indicated that the children have thoroughly enjoyed their participation in the process. They have indicated their desire to be involved in similar projects in the future.
The government has already used similar consultation techniques to develop the children’s plan and in developing the new statutory Office of the Commissioner for Children. In developing the children’s plan, particular input was sought from children and their families. I sent a letter to 19,000 primary school children in the ACT inviting them to provide input into the process. I thank the schools for their assistance in encouraging their students to respond.

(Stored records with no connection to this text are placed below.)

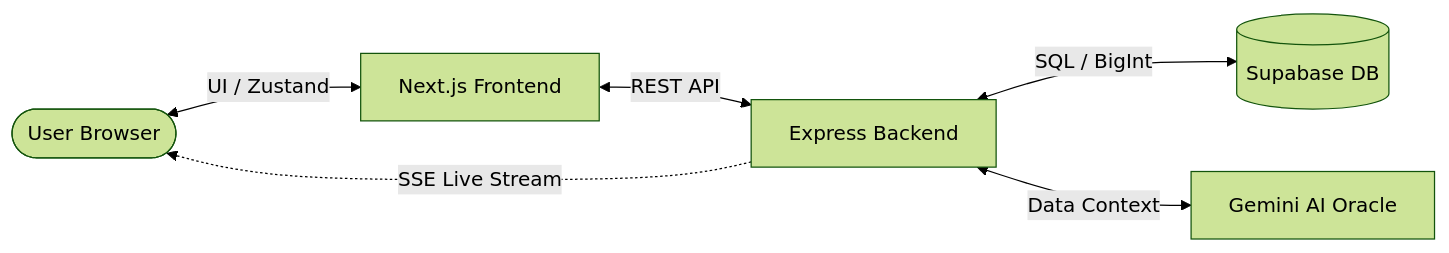
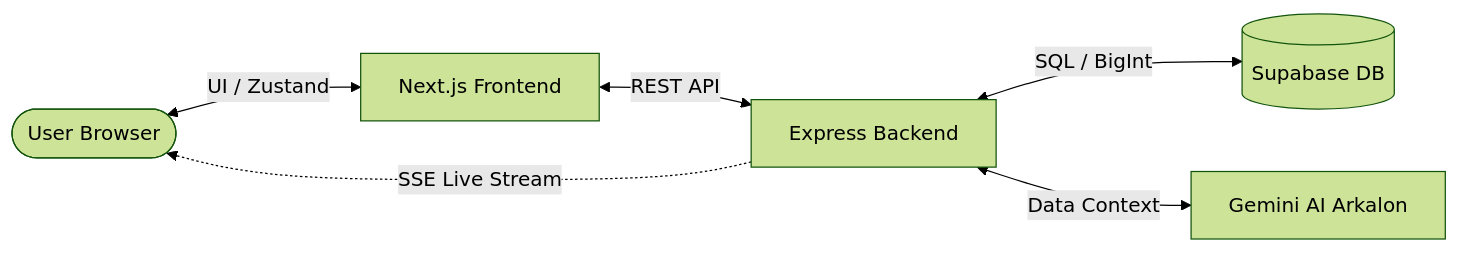
Before and after one commit to AlexDegerman/rps-league-app: the diagram in README.md, drawn with Mermaid (forest theme). The commit also changed other lines of this file and 58 other files, not shown here.

Commit message:
rename oracle to arkalon and style header submenu

````diff
--- a/README.md
+++ b/README.md
@@ -503,14 +503,14 @@
 ```mermaid
 graph LR
     User([User Browser])
     Next[Next.js Frontend]
     API[Express Backend]
     DB[(Supabase DB)]
-    AI[Gemini AI Oracle]
+    AI[Gemini AI Arkalon]
 
     User <-->|UI / Zustand| Next
     Next <-->|REST API| API
     API <-->|SQL / BigInt| DB
     API <-->|Data Context| AI
     API -.->|SSE Live Stream| User
 ```
````
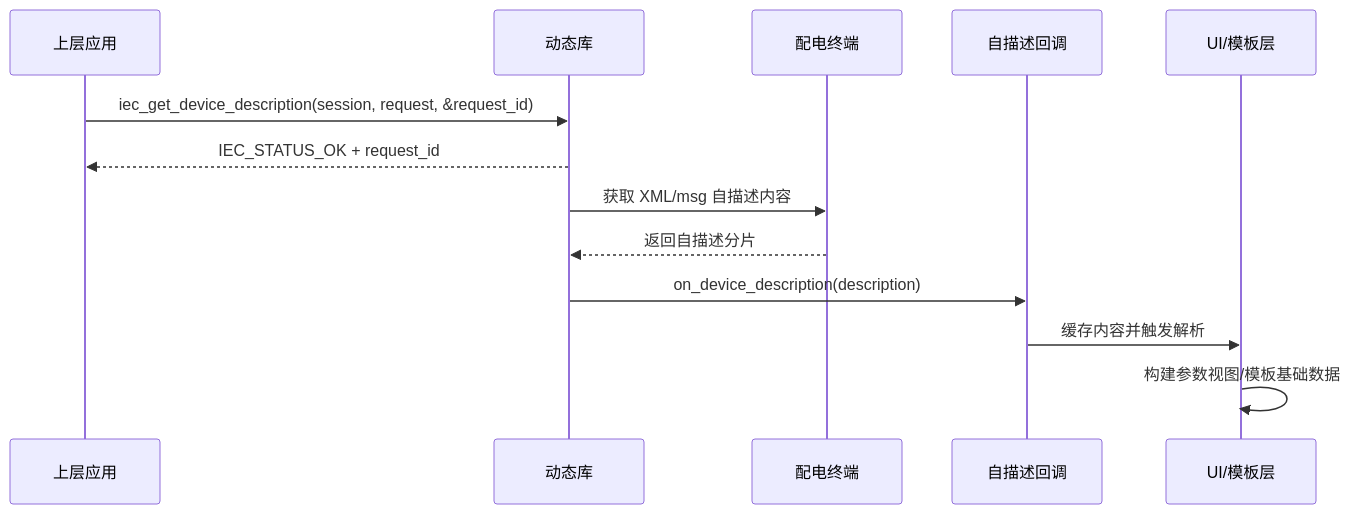
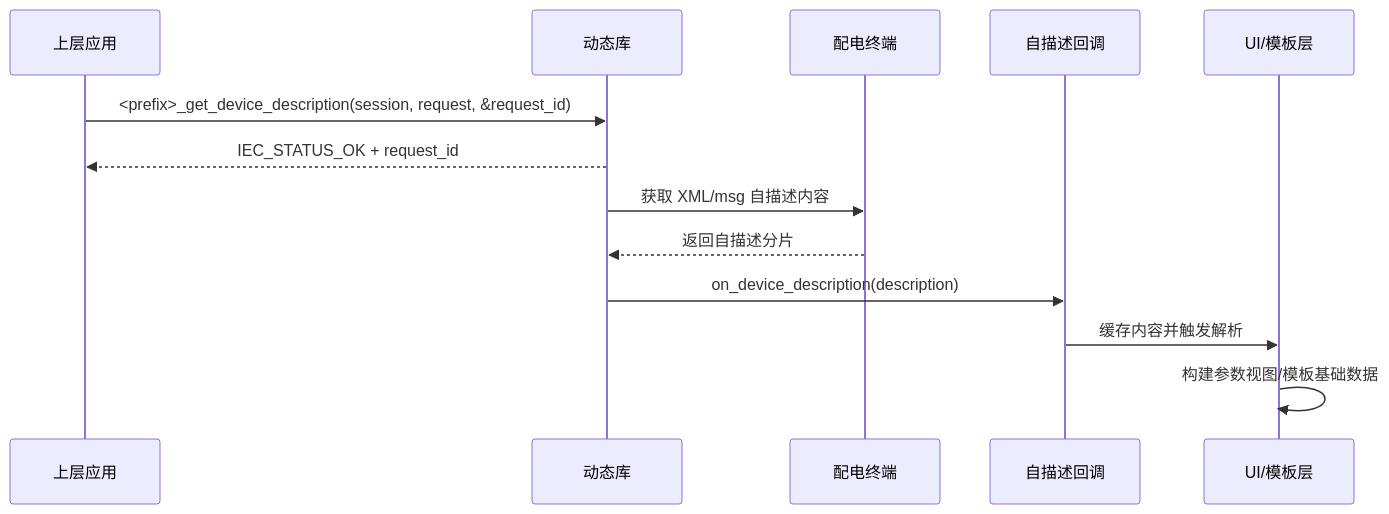
The ninth of 12 diagrams in doc/api/dtu_unified_maintenance_sdk_api_design.md (CcooLcyy/gw-protocol-sdk), drawn with Mermaid before and after one commit. The commit also changed other lines of this file and 2 other files, not shown here.

````diff
--- a/doc/api/dtu_unified_maintenance_sdk_api_design.md
+++ b/doc/api/dtu_unified_maintenance_sdk_api_design.md
@@ -1992,16 +1835,16 @@
 ```mermaid
 sequenceDiagram
     participant 应用 as 上层应用
     participant 库 as 动态库
     participant 终端 as 配电终端
     participant 回调 as 自描述回调
     participant 业务 as UI/模板层
 
-    应用->>库: iec_get_device_description(session, request, &request_id)
+    应用->>库: <prefix>_get_device_description(session, request, &request_id)
     库-->>应用: IEC_STATUS_OK + request_id
     库->>终端: 获取 XML/msg 自描述内容
     终端-->>库: 返回自描述分片
     库->>回调: on_device_description(description)
     回调->>业务: 缓存内容并触发解析
     业务->>业务: 构建参数视图/模板基础数据
 ```
````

We received 2,200 responses to that request.
Some 2,500 individuals and organisations were consulted about a children’s commissioner and how that could assist in making Canberra a better place for children and young people. The views of 360 children and 145 young people on things that could be done to improve their lives were included in the emerging themes and public submissions reports that arose out of those consultations.
A cross-section of children was among those who responded to this consultation. Fifty two per cent were aged eight to 12 and some 7.5 per cent were five years of age or younger. The views of children were accessed through primary schools, early childhood education and care settings, women’s refuges, and hospitals. Views were also sought from children residing in foster care and from children with disabilities. A special survey sheet was developed to record these responses, which included an opportunity for children to provide artwork expressing their views.

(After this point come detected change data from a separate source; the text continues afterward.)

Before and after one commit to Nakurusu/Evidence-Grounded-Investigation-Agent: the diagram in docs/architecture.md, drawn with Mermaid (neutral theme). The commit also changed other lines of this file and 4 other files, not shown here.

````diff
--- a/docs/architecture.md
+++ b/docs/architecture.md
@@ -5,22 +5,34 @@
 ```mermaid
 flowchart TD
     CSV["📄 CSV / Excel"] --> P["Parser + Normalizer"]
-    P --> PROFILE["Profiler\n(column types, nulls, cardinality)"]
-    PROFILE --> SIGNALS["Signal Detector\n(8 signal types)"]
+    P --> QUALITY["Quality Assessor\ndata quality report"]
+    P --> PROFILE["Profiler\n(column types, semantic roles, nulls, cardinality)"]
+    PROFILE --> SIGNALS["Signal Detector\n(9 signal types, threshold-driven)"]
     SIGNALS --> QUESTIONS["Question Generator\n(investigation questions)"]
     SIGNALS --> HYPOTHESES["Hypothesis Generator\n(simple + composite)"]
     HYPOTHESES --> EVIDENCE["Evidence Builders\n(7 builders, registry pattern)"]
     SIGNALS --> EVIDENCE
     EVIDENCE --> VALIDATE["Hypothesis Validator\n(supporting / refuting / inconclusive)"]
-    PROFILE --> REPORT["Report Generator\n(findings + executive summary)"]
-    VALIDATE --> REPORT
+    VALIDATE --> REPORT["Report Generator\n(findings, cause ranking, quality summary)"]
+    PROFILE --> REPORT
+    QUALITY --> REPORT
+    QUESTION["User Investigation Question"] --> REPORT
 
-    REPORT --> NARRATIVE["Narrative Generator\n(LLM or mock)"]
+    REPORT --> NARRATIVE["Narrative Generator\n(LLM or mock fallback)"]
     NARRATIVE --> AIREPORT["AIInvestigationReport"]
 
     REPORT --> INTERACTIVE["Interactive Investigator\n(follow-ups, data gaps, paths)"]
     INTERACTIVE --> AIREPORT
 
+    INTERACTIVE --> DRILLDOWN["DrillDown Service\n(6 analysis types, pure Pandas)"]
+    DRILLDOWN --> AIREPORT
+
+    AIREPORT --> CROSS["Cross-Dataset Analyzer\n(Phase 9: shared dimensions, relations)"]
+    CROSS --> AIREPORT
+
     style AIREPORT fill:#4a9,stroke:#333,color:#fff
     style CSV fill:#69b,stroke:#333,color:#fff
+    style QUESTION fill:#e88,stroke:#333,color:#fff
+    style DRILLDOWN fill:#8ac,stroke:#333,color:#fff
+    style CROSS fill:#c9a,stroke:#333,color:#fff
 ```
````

The Office of the Commissioner for Children will continue to develop these consultation techniques. The final outcomes of the innovate Gungahlin project will inform these developments.
Budget—rates and charges

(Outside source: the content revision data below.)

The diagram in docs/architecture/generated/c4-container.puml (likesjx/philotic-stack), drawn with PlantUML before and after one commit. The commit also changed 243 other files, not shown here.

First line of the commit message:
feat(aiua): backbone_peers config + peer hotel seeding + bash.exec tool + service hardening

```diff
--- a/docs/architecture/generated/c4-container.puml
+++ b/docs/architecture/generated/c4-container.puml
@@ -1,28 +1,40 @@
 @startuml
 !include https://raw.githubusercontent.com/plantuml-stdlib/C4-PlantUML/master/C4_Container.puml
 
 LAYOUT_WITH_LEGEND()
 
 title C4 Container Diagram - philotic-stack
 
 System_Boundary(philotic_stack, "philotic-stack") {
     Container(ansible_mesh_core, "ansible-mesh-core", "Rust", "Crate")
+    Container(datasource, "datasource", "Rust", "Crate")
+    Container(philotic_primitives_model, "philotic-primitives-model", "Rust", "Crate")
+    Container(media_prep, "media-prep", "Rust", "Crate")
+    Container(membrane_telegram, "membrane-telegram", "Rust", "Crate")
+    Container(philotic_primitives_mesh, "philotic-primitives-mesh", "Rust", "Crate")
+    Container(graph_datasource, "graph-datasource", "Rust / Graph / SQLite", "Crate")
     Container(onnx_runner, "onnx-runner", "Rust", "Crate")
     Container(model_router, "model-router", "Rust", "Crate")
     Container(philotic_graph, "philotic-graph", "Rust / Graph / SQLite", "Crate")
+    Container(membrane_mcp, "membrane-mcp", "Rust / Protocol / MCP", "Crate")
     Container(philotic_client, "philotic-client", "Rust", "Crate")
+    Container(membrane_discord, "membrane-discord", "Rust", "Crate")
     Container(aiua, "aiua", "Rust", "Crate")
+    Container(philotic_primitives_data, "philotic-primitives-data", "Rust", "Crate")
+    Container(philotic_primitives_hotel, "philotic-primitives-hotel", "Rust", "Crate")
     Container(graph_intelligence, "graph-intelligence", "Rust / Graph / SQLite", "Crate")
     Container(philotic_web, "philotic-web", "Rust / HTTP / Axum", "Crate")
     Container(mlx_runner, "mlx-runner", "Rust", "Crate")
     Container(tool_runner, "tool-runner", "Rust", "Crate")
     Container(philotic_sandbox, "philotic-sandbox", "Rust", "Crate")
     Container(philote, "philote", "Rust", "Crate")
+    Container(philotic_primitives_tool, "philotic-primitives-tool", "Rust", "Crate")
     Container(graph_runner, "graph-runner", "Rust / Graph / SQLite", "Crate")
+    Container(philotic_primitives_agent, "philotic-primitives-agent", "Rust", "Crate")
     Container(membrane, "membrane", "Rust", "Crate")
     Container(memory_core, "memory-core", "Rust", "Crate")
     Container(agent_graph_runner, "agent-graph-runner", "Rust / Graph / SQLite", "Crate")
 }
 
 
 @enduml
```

MR MULCAHY: My question is to the Treasurer. I refer to measures within the budget wherein you have announced increases in general rates. Disclosed within the budget papers is advice that the additional increase in rates will be imposed for all properties on a 50/50 basis of fixed charge and valuation charge. In producing your forward estimates can you advise the projected growth in average unimproved value upon which you have relied to determine likely movement in values over each of the next three years?
MR QUINLAN: Would you like it off the top of my head?
Mr Mulcahy: I thought you would know that.
MR QUINLAN: I think it is important to recognise that the unimproved value is used to differentiate between properties in the application of rates, but it is not used solely to determine the level of rates. Forget this increase for the time being. In the past we have said, “Rates will increase by CPI plus physical growth”-the growth in numbers in premises. That overall level of gross rates to be collected is then apportioned over all the individual properties according to their unimproved value. That system still obtains today. If you want, I will look up Hansard and work out exactly what you are asking and we can give you the estimates. But it is not as material maybe as your question implied.